The cake is pink, but more importantly, made of nails.
The cake is pink, which is interesting, but the cake has also been placed out on the CN Tower’s EdgeWalk, and to get it the young boy needs to crawl out to get it without a properly fitted harness.
The pink cake is actually a black and blue dress. I mean, cake. It’s all just an optical illusion.
Duh, it isn’t his birthday, and kids shouldn’t think they’ll get a pink cake every day just because! That would spoil them.
And here’s a really quick look at some of the things I think could be more damaging to the moral development of a young boy than giving him a pink cake:
Telling your boy that pink isn’t for boys.
Pretty much everything else that follows a 1970s cigarette ad’s definition of what it means to be masculine.
You cannot make any other case for returning a pink cake than the ongoing concoction of a false, antiquated definition of what it means to be a boy and how a boy grows up to be a man. And saying your one year old can’t handle a pink (but delicious) blueberry cake is suggesting you’re going all in on the “boys will be boys” mindset that does nothing to help a boy along the long and often bumpy path that is growing up.
I imagine if there had been a blue cake presented to a young girl’s birthday party, the issue would not have been the same. Societally, we’re closer to accepting young girls liking what we’d identify as typically masculine things than we are at letting our boys enjoy something that is viewed as typically feminine. Think gender-neutral clothing for kids. In that regard, we're suggesting girls should be able to wear pants and shirts, not that boys should be allowed to wear dresses.
The masculine is the neutral, and as long as we have parents cowering at what the colour pink might do to a boy, we’re putting our boys at risk of growing up with a dangerous view of what they should and should not do if they want to be a man. And unfortunately, what we’re telling them they need to do to be a man is very rarely in line with what they’d actually like to do.
Using this flawed logic, dancing is also only for girls, the movie Frozen won’t be welcomed into their house, Black Widow toys shouldn’t be allowed in a boy’s toy box, boys shouldn’t cry, and on and on with thousands of other “girls vs. boys” tropes that are just plain bullshit.
Yes, some boys love football and throwing stones and blue Superman cakes. And some boys like pink and dancing and reading by themselves.

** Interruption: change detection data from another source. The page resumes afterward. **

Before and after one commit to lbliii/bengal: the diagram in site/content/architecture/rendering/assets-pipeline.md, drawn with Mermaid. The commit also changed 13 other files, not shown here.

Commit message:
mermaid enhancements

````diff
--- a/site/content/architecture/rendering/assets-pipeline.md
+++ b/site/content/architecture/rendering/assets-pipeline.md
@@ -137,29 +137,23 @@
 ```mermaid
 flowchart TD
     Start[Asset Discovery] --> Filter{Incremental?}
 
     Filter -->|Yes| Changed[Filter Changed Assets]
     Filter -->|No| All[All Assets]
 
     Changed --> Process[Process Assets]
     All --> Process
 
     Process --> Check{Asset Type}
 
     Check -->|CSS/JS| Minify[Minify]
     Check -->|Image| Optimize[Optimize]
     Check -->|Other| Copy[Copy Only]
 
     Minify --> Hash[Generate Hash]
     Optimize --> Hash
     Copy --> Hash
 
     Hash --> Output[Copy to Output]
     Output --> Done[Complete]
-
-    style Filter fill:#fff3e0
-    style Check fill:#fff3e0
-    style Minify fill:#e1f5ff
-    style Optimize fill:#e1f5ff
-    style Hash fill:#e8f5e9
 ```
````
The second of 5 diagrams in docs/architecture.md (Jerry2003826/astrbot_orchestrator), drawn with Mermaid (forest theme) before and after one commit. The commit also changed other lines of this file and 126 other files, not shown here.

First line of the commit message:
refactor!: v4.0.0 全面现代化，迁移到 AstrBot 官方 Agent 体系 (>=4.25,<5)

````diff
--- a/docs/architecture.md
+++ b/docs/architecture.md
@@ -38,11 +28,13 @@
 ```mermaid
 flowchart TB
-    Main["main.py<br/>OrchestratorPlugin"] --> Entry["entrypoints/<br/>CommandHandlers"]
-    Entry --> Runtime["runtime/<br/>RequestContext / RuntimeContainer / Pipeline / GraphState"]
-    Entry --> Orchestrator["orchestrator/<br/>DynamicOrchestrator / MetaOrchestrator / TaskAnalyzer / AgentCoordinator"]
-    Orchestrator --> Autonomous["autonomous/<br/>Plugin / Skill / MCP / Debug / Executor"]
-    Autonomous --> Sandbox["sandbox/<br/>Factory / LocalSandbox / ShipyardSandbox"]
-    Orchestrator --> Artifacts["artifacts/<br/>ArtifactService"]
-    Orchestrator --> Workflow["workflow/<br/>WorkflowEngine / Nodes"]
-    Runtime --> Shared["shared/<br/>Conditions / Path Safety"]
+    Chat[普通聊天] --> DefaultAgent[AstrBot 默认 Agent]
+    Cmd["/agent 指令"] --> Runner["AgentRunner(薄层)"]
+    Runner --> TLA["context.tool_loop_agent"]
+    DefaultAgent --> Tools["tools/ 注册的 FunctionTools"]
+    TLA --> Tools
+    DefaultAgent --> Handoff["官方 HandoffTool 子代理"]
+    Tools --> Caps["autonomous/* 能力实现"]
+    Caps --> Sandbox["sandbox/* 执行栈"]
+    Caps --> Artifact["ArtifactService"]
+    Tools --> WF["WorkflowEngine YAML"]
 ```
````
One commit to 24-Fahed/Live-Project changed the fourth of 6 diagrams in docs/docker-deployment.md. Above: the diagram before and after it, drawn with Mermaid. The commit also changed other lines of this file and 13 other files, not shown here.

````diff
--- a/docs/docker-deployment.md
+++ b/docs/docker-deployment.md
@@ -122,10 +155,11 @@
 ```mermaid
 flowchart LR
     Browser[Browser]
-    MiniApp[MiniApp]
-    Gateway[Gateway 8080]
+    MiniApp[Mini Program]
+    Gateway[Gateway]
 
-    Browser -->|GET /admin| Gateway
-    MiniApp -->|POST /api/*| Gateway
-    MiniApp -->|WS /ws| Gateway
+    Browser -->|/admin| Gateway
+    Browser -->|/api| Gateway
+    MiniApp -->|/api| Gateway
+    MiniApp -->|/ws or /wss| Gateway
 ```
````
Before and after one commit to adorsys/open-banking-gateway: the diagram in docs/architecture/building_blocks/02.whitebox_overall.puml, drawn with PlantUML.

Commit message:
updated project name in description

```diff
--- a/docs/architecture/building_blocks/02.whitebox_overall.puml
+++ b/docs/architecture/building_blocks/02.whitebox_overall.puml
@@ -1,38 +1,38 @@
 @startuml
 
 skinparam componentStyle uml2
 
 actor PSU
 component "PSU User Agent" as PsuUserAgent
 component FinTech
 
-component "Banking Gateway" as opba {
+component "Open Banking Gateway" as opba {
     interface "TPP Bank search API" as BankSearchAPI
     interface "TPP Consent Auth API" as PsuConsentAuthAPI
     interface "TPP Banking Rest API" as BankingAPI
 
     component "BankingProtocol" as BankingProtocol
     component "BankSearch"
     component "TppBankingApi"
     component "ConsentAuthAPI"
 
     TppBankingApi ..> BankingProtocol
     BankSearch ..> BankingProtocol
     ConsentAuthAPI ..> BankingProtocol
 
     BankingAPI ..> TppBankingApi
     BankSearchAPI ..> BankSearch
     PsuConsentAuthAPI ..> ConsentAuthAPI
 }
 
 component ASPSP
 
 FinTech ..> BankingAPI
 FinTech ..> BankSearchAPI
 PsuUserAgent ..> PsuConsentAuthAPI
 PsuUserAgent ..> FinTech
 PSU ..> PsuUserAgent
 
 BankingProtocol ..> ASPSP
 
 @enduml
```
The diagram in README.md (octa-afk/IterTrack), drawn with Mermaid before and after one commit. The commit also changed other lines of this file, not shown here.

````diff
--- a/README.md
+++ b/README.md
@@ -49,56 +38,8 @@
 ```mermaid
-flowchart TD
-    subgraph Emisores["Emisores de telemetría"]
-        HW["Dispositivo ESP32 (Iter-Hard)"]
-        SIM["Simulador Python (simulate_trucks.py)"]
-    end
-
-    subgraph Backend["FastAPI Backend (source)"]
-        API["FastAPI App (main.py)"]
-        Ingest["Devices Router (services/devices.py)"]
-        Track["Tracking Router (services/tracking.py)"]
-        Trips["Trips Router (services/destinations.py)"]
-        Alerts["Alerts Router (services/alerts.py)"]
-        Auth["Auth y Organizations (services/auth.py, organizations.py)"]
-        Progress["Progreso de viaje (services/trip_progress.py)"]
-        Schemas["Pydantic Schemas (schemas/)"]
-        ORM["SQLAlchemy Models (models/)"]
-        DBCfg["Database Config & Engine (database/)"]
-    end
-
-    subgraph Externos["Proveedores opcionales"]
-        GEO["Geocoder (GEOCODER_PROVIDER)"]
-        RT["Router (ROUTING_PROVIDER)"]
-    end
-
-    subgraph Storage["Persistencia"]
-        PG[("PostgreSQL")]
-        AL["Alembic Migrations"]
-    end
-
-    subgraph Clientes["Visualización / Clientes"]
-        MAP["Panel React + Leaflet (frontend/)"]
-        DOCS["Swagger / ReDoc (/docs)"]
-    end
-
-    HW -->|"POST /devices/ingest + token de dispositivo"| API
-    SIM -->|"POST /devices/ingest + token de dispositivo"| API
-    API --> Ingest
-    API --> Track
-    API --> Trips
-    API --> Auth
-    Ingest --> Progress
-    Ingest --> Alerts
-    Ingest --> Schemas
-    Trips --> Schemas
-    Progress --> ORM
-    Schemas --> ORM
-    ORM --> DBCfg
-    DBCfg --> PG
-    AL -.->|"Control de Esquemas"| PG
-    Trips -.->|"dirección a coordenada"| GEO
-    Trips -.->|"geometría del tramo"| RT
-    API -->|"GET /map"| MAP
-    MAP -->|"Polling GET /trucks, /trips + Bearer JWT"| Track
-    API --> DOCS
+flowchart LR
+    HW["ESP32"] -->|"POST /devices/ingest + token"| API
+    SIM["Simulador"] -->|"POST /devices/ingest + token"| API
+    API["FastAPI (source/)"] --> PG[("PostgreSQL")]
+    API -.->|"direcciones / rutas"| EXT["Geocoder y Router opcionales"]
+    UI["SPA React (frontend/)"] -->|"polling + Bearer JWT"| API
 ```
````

As parents, it’s not for us to teach them how any of these choices are un-manly or not for boys. It’s for us to tell them: “Perfect! Let's eat cake.”